Mini Review: Crank by Ellen HopkinsCrank by Ellen Hopkins
Series: Crank #1
Genre: Contemporary
Release Date: October 1, 2004
Publisher: Margaret K. McElderry Books
Source: Bought
Add it: Goodreads
Rating: two-stars

This is a story about a monster. Not a dragon or a mythological beast, but a very real, very destructive monster--crystal meth--that takes hold of seventeen-year-old Kristina Snow and transforms her into her reckless alter-ego Bree. Based on her own daughter's addiction to crystal meth, Ellen Hopkins' novel-in-verse is a vivid, transfixing look into teenage drug use. Told in Kristina's voice, it provides a realistic portrayal of the tortured logic of an addict.

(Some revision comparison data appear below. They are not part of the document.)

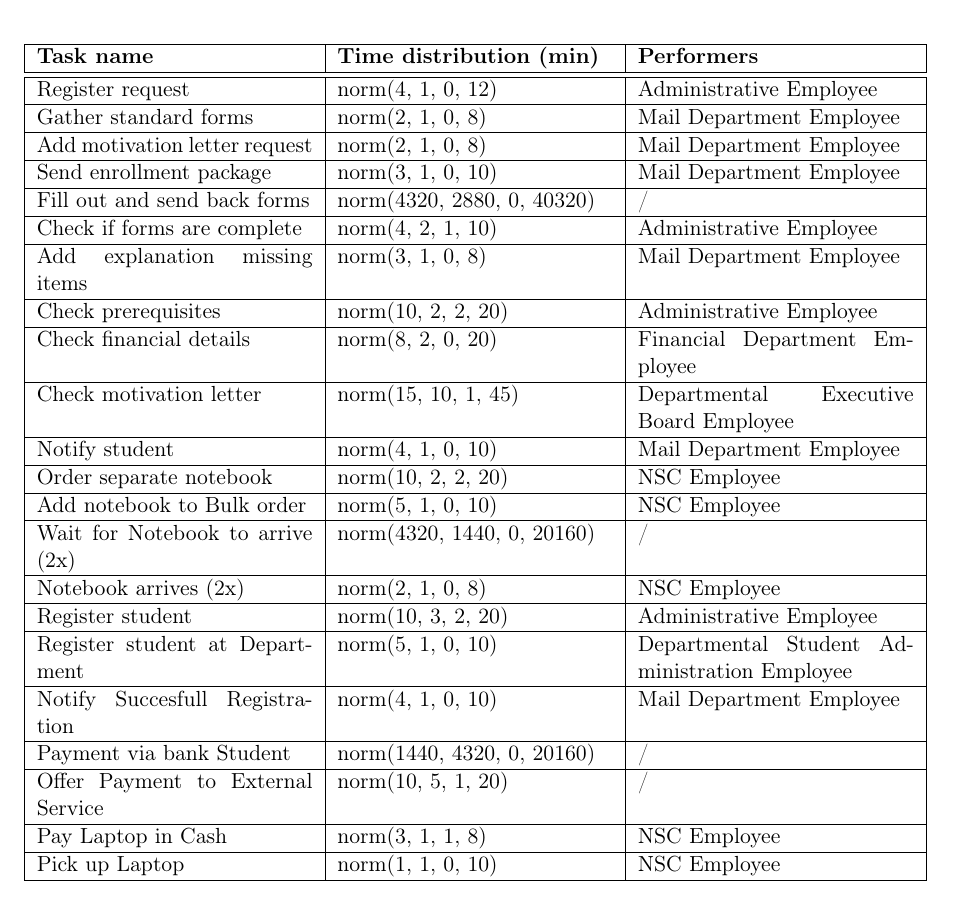
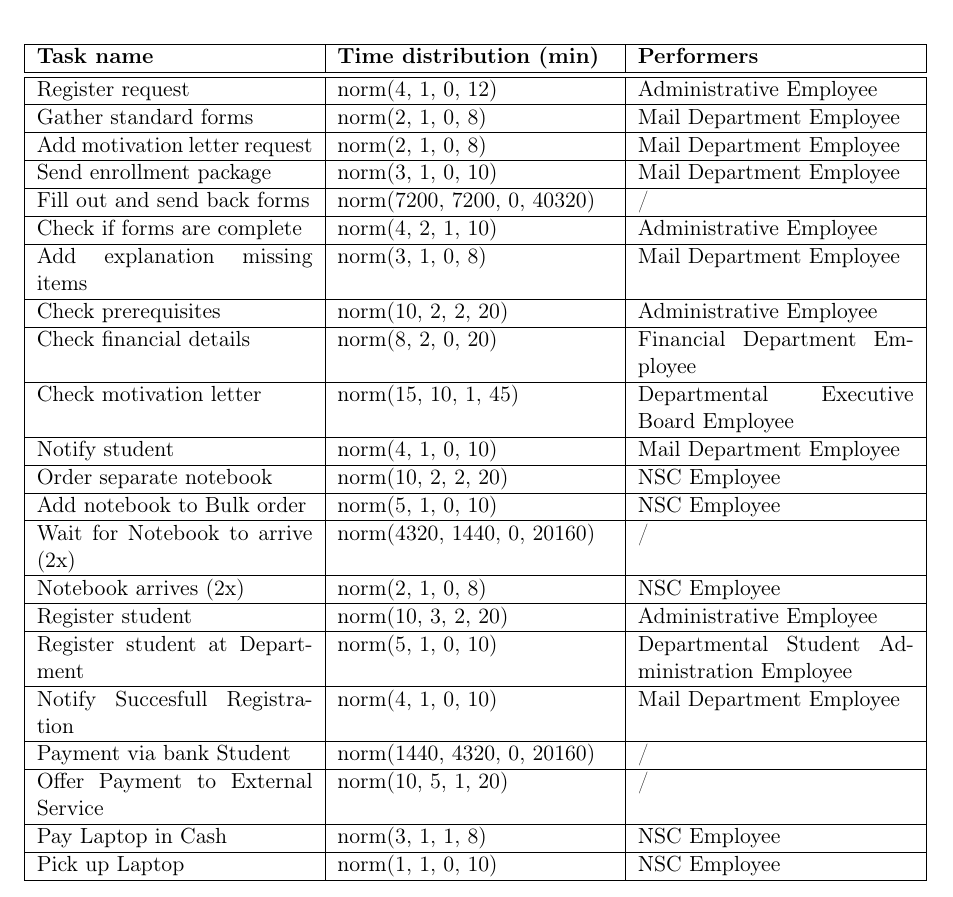
Before and after one commit to JasperSelman/2II55-BPMS, a LaTeX paper (Reports/final/report.tex, which reads Reports/final/sections/analysis1.tex, Reports/final/sections/analysis2.tex): part of page 14 of 21, cut so that both start at the same text. Compiled offline with pdfLaTeX.

Commit message:
Change Fill out and send back forms timing in report for model 1, set timing in model 2

```diff
--- a/Reports/final/sections/analysis1.tex
+++ b/Reports/final/sections/analysis1.tex
@@ -17,7 +17,7 @@ In this subsection, we explain the time distributions of the tasks, the probabil
 		Gather standard forms & norm(2, 1, 0, 8) & Mail Department Employee \\ \hline
 		Add motivation letter request & norm(2, 1, 0, 8) & Mail Department Employee \\ \hline
 		Send enrollment package & norm(3, 1, 0, 10) & Mail Department Employee \\ \hline
-		Fill out and send back forms & norm(4320, 2880, 0, 40320) & / \\ \hline
+		Fill out and send back forms & norm(7200, 7200, 0, 40320) & / \\ \hline
 		Check if forms are complete & norm(4, 2, 1, 10) & Administrative Employee \\ \hline
 		Add explanation missing items & norm(3, 1, 0, 8) & Mail Department Employee \\ \hline
 		Check prerequisites & norm(10, 2, 2, 20) & Administrative Employee \\ \hline
--- a/Reports/final/sections/analysis2.tex
+++ b/Reports/final/sections/analysis2.tex
@@ -10,7 +10,7 @@
 		Gather standard forms & norm(2, 1, 0, 8) & Mail Department Employee \\ \hline
 		Add motivation letter request & norm(2, 1, 0, 8) & Mail Department Employee \\ \hline
 		Send enrollment package & norm(3, 1, 0, 10) & Mail Department Employee \\ \hline
-		Fill out and send back forms & norm(4320, 2880, 0, 40320) & / \\ \hline
+		Fill out and send back forms & norm(7200, 7200, 0, 40320) & / \\ \hline
 		Check if forms are complete & norm(4, 2, 1, 10) & Administrative Employee \\ \hline
 		Add explanation missing items & norm(3, 1, 0, 8) & Mail Department Employee \\ \hline
 		Check prerequisites & norm(10, 2, 2, 20) & Administrative Employee \\ \hline
```
Also changed, not shown: 1 other file.
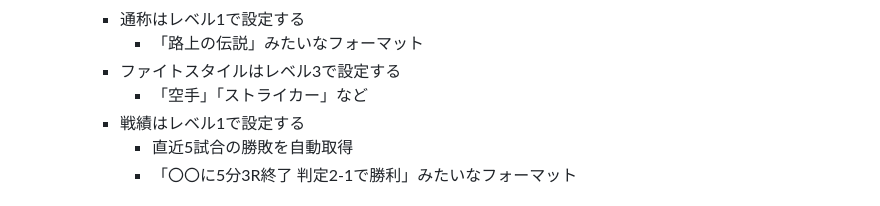
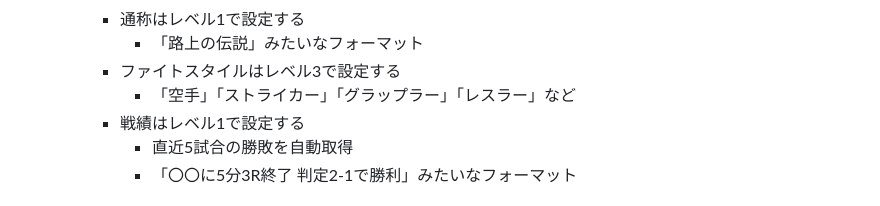
Before and after one commit to bby-kanta/rizin_yamanote_line_game, a Markdown page: quiz_feature_requirements.md, the part around the change. Rendered like a GitHub page.

Commit message:
Expand fighter styles list in quiz requirements documentation

```diff
--- a/quiz_feature_requirements.md
+++ b/quiz_feature_requirements.md
@@ -122,7 +122,7 @@ fighter_feature_categories
     - 通称はレベル1で設定する
       - 「路上の伝説」みたいなフォーマット
     - ファイトスタイルはレベル3で設定する
-      - 「空手」「ストライカー」など
+      - 「空手」「ストライカー」「グラップラー」「レスラー」など
     - 戦績はレベル1で設定する
       - 直近5試合の勝敗を自動取得
       - 「〇〇に5分3R終了 判定2-1で勝利」みたいなフォーマット
```
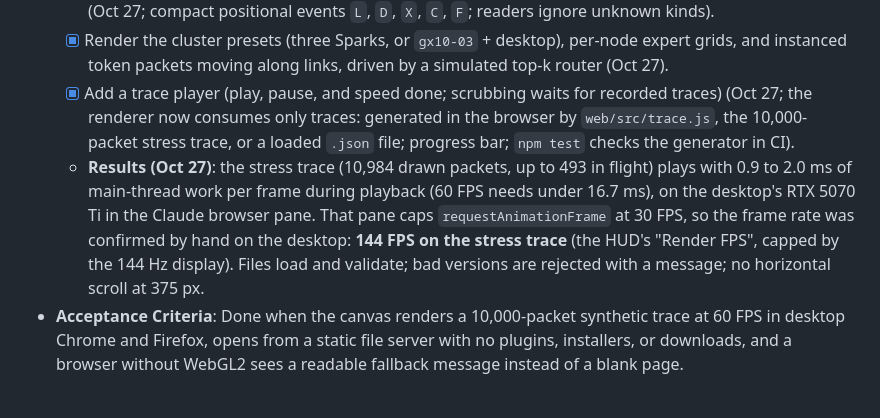
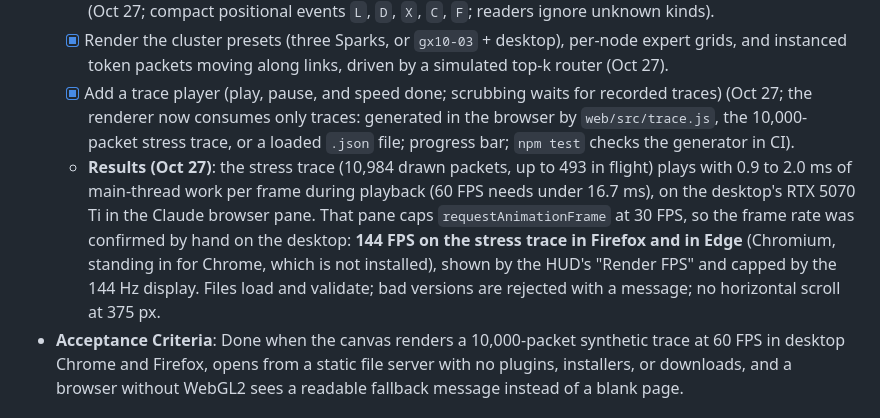
Before and after one commit to AIForGames2026/DistributedMoEEngine, a Markdown page: Plan.md, the part around the change. Rendered like a GitHub page.

Commit message:
Record 144 FPS in Firefox and Edge for TASK-04

```diff
--- a/Plan.md
+++ b/Plan.md
@@ -108,7 +108,7 @@ Every task carries one priority label (`must`, `should`, `could`), one area labe
   - [x] Draft `docs/telemetry-schema.md` v0: node, process, expert, layer, token-batch, and timestamp fields (Oct 27; compact positional events `L`, `D`, `X`, `C`, `F`; readers ignore unknown kinds).
   - [x] Render the cluster presets (three Sparks, or `gx10-03` + desktop), per-node expert grids, and instanced token packets moving along links, driven by a simulated top-k router (Oct 27).
   - [x] Add a trace player (play, pause, and speed done; scrubbing waits for recorded traces) (Oct 27; the renderer now consumes only traces: generated in the browser by `web/src/trace.js`, the 10,000-packet stress trace, or a loaded `.json` file; progress bar; `npm test` checks the generator in CI).
-  - **Results (Oct 27)**: the stress trace (10,984 drawn packets, up to 493 in flight) plays with 0.9 to 2.0 ms of main-thread work per frame during playback (60 FPS needs under 16.7 ms), on the desktop's RTX 5070 Ti in the Claude browser pane. That pane caps `requestAnimationFrame` at 30 FPS, so the frame rate was confirmed by hand on the desktop: **144 FPS on the stress trace** (the HUD's "Render FPS", capped by the 144 Hz display). Files load and validate; bad versions are rejected with a message; no horizontal scroll at 375 px.
+  - **Results (Oct 27)**: the stress trace (10,984 drawn packets, up to 493 in flight) plays with 0.9 to 2.0 ms of main-thread work per frame during playback (60 FPS needs under 16.7 ms), on the desktop's RTX 5070 Ti in the Claude browser pane. That pane caps `requestAnimationFrame` at 30 FPS, so the frame rate was confirmed by hand on the desktop: **144 FPS on the stress trace in Firefox and in Edge** (Chromium, standing in for Chrome, which is not installed), shown by the HUD's "Render FPS" and capped by the 144 Hz display. Files load and validate; bad versions are rejected with a message; no horizontal scroll at 375 px.
 - **Acceptance Criteria**: Done when the canvas renders a 10,000-packet synthetic trace at 60 FPS in desktop Chrome and Firefox, opens from a static file server with no plugins, installers, or downloads, and a browser without WebGL2 sees a readable fallback message instead of a blank page.
 
 #### [TASK-05] Platform Capability Probe (`gx10-03` + Desktop)
```
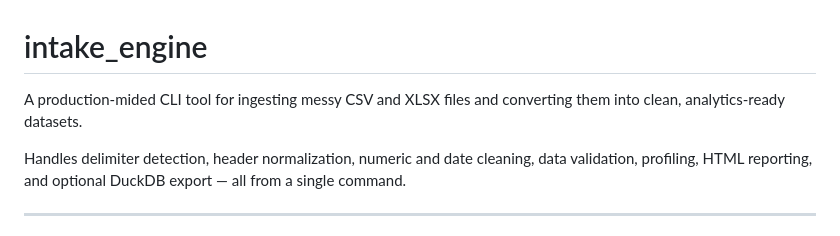
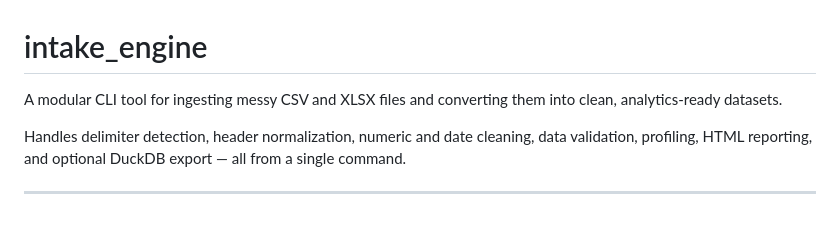
Before and after one commit to Mat-Horobjowsky/financial-data-analytics, a Markdown page: intake_engine/README.md, the part around the change. GitHub-like rendering.

```diff
--- a/intake_engine/README.md
+++ b/intake_engine/README.md
@@ -1,6 +1,6 @@
 # intake_engine
 
-A production-mided CLI tool for ingesting messy CSV and XLSX files and converting them into clean, analytics-ready datasets.
+A modular CLI tool for ingesting messy CSV and XLSX files and converting them into clean, analytics-ready datasets.
 
 Handles delimiter detection, header normalization, numeric and date cleaning, data validation, profiling, HTML reporting, and optional DuckDB export — all from a single command.
 
```
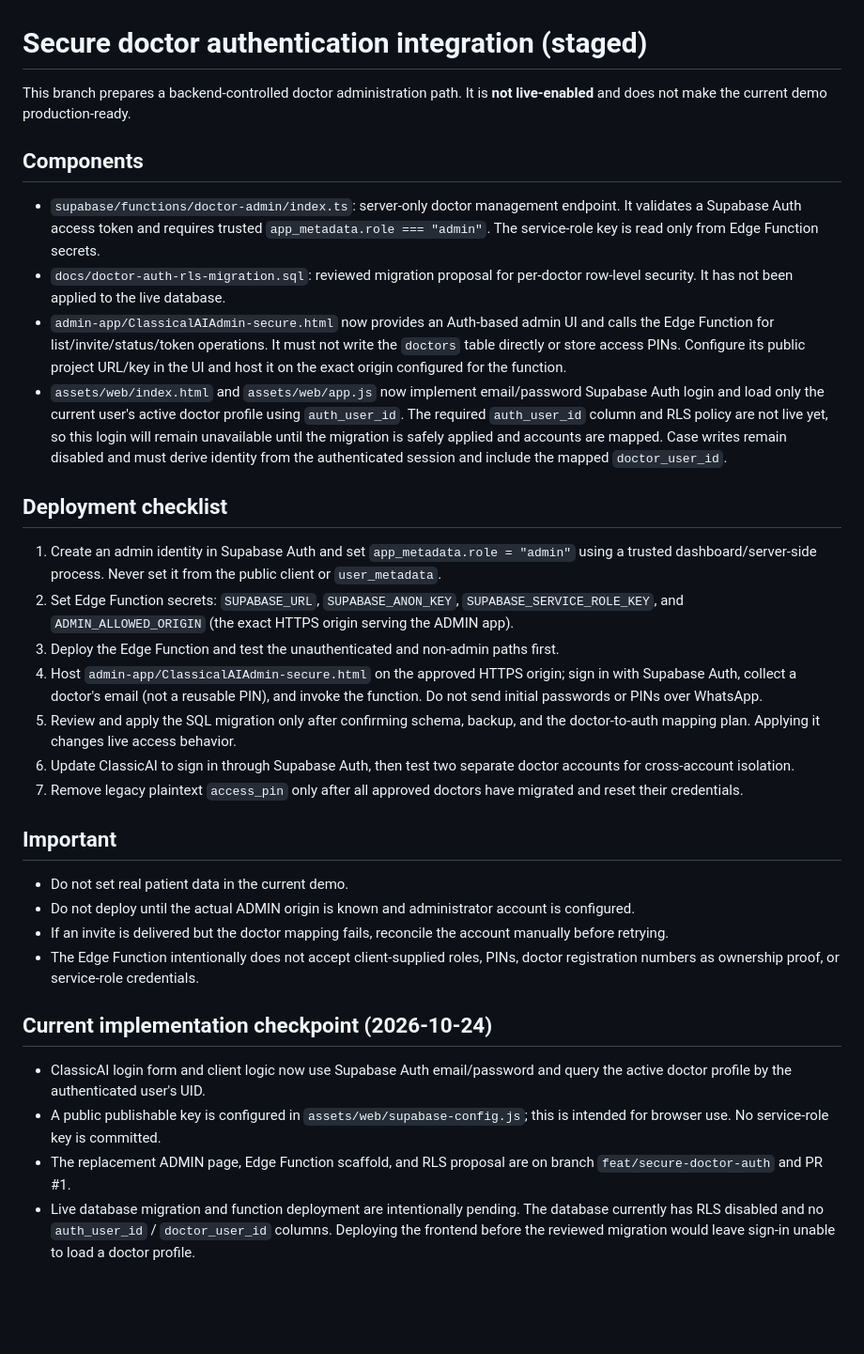
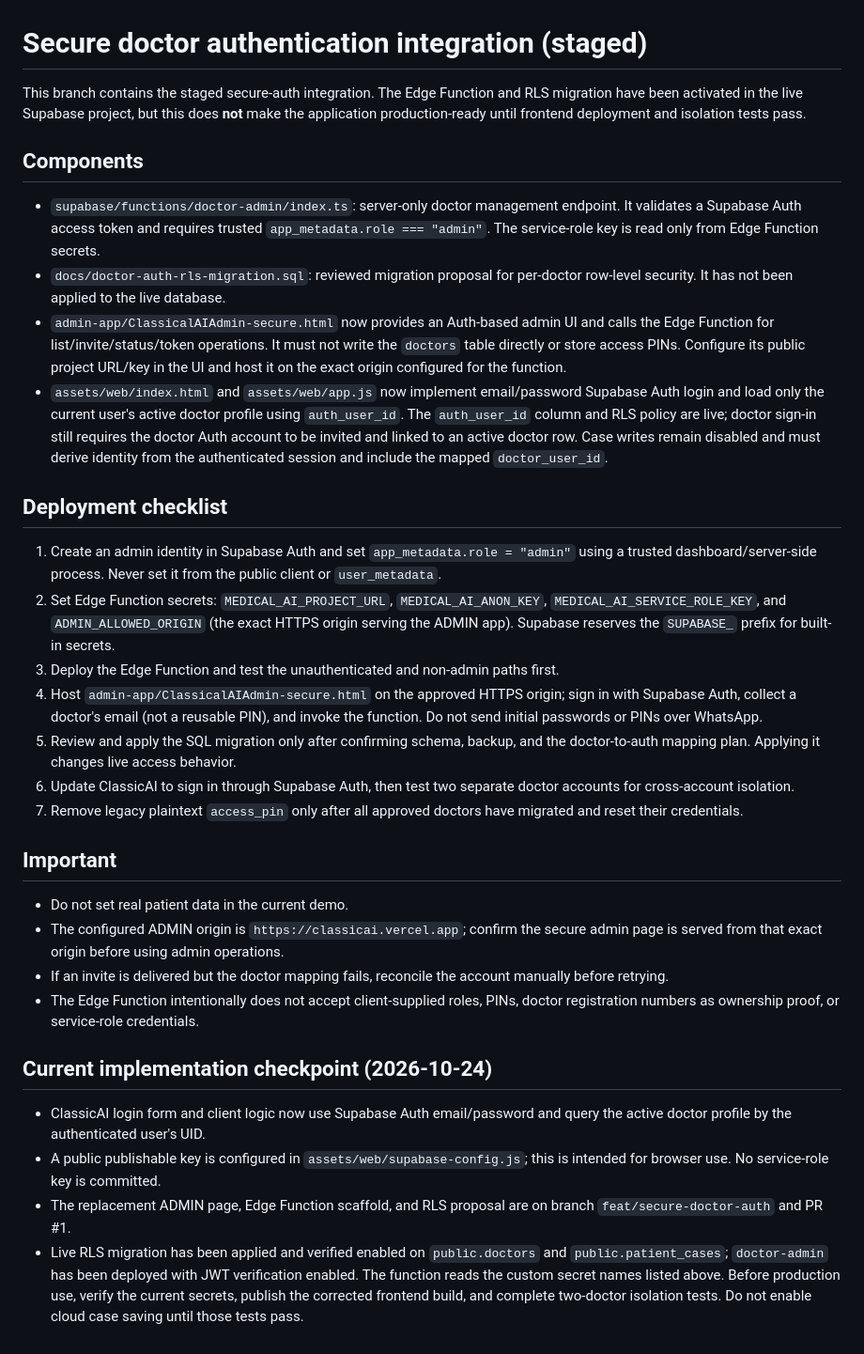
Before and after one commit to rajdr19822005-prog/ClassicAI, a Markdown page: docs/DOCTOR_AUTH_INTEGRATION.md, the part around the change. Shown at 94% size. Drawn GitHub-style; blank space fills up the shorter version.

Commit message:
Update secure-auth deployment runbook to reflect live configuration

```diff
--- a/docs/DOCTOR_AUTH_INTEGRATION.md
+++ b/docs/DOCTOR_AUTH_INTEGRATION.md
@@ -1,18 +1,18 @@
 # Secure doctor authentication integration (staged)
 
-This branch prepares a backend-controlled doctor administration path. It is **not live-enabled** and does not make the current demo production-ready.
+This branch contains the staged secure-auth integration. The Edge Function and RLS migration have been activated in the live Supabase project, but this does **not** make the application production-ready until frontend deployment and isolation tests pass.
 
 ## Components
 
 - `supabase/functions/doctor-admin/index.ts`: server-only doctor management endpoint. It validates a Supabase Auth access token and requires trusted `app_metadata.role === "admin"`. The service-role key is read only from Edge Function secrets.
 - `docs/doctor-auth-rls-migration.sql`: reviewed migration proposal for per-doctor row-level security. It has not been applied to the live database.
 - `admin-app/ClassicalAIAdmin-secure.html` now provides an Auth-based admin UI and calls the Edge Function for list/invite/status/token operations. It must not write the `doctors` table directly or store access PINs. Configure its public project URL/key in the UI and host it on the exact origin configured for the function.
-- `assets/web/index.html` and `assets/web/app.js` now implement email/password Supabase Auth login and load only the current user's active doctor profile using `auth_user_id`. The required `auth_user_id` column and RLS policy are not live yet, so this login will remain unavailable until the migration is safely applied and accounts are mapped. Case writes remain disabled and must derive identity from the authenticated session and include the mapped `doctor_user_id`.
+- `assets/web/index.html` and `assets/web/app.js` now implement email/password Supabase Auth login and load only the current user's active doctor profile using `auth_user_id`. The `auth_user_id` column and RLS policy are live; doctor sign-in still requires the doctor Auth account to be invited and linked to an active doctor row. Case writes remain disabled and must derive identity from the authenticated session and include the mapped `doctor_user_id`.
 
 ## Deployment checklist
 
 1. Create an admin identity in Supabase Auth and set `app_metadata.role = "admin"` using a trusted dashboard/server-side process. Never set it from the public client or `user_metadata`.
-2. Set Edge Function secrets: `SUPABASE_URL`, `SUPABASE_ANON_KEY`, `SUPABASE_SERVICE_ROLE_KEY`, and `ADMIN_ALLOWED_ORIGIN` (the exact HTTPS origin serving the ADMIN app).
+2. Set Edge Function secrets: `MEDICAL_AI_PROJECT_URL`, `MEDICAL_AI_ANON_KEY`, `MEDICAL_AI_SERVICE_ROLE_KEY`, and `ADMIN_ALLOWED_ORIGIN` (the exact HTTPS origin serving the ADMIN app). Supabase reserves the `SUPABASE_` prefix for built-in secrets.
 3. Deploy the Edge Function and test the unauthenticated and non-admin paths first.
 4. Host `admin-app/ClassicalAIAdmin-secure.html` on the approved HTTPS origin; sign in with Supabase Auth, collect a doctor's email (not a reusable PIN), and invoke the function. Do not send initial passwords or PINs over WhatsApp.
 5. Review and apply the SQL migration only after confirming schema, backup, and the doctor-to-auth mapping plan. Applying it changes live access behavior.
@@ -22,7 +22,7 @@ This branch prepares a backend-controlled doctor administration path. It is **no
 ## Important
 
 - Do not set real patient data in the current demo.
-- Do not deploy until the actual ADMIN origin is known and administrator account is configured.
+- The configured ADMIN origin is `https://classicai.vercel.app`; confirm the secure admin page is served from that exact origin before using admin operations.
 - If an invite is delivered but the doctor mapping fails, reconcile the account manually before retrying.
 - The Edge Function intentionally does not accept client-supplied roles, PINs, doctor registration numbers as ownership proof, or service-role credentials.
 
@@ -32,4 +32,4 @@ This branch prepares a backend-controlled doctor administration path. It is **no
 - ClassicAI login form and client logic now use Supabase Auth email/password and query the active doctor profile by the authenticated user's UID.
 - A public publishable key is configured in `assets/web/supabase-config.js`; this is intended for browser use. No service-role key is committed.
 - The replacement ADMIN page, Edge Function scaffold, and RLS proposal are on branch `feat/secure-doctor-auth` and PR #1.
-- Live database migration and function deployment are intentionally pending. The database currently has RLS disabled and no `auth_user_id` / `doctor_user_id` columns. Deploying the frontend before the reviewed migration would leave sign-in unable to load a doctor profile.
+- Live RLS migration has been applied and verified enabled on `public.doctors` and `public.patient_cases`; `doctor-admin` has been deployed with JWT verification enabled. The function reads the custom secret names listed above. Before production use, verify the current secrets, publish the corrected frontend build, and complete two-doctor isolation tests. Do not enable cloud case saving until those tests pass.
```
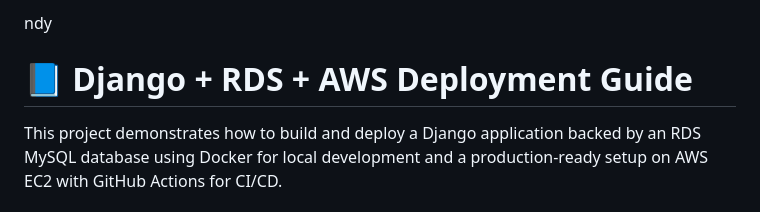
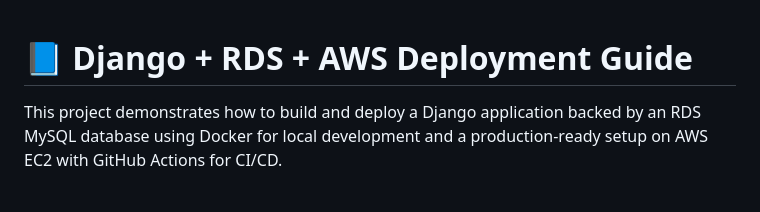
Before and after one commit to guderian120/Django_RDS_Project, a Markdown page: Readme.md, the part around the change. Rendered like a GitHub page.

Commit message:
readme added

```diff
--- a/Readme.md
+++ b/Readme.md
@@ -1,4 +1,3 @@
-ndy
 
 # 📘 Django + RDS + AWS Deployment Guide
 
```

I appreciate what Ellen Hopkins is doing here, I really do. Raising awareness for drug abuse and mental illness is A+ and she should carry on doing what she’s doing. That said, I didn’t enjoy this book for one sole reason: the writing. I’d never read a book written in verse before, but I figured Ellen Hopkins would have been a great starting point. I didn’t like it. I really struggled to get sucked into the story and to feel anything at all for the characters. Crank was a quick read because sometimes there were barely any words on a page, but I didn’t fly through it because I loved it.

I’m almost tempted to carry on with this series out of curiosity over what happens next, but I’m not sure I can bring myself to do it. Maybe I need practise with such books? If I read more books that are written in verse, maybe I’ll get used to the writing style? I’m not sure. But I’m disappointed.

Book Review: Clockwork Angel by Cassandra Clare

Book Review: Clockwork Angel by Cassandra ClareClockwork Angel by Cassandra Clare
Series: The Infernal Devices #1
Genre: Paranormal
Release Date: August 31st, 2010
Publisher: Margaret K. McElderry Books
Source: Bought
Add it: Goodreads
Rating: three-stars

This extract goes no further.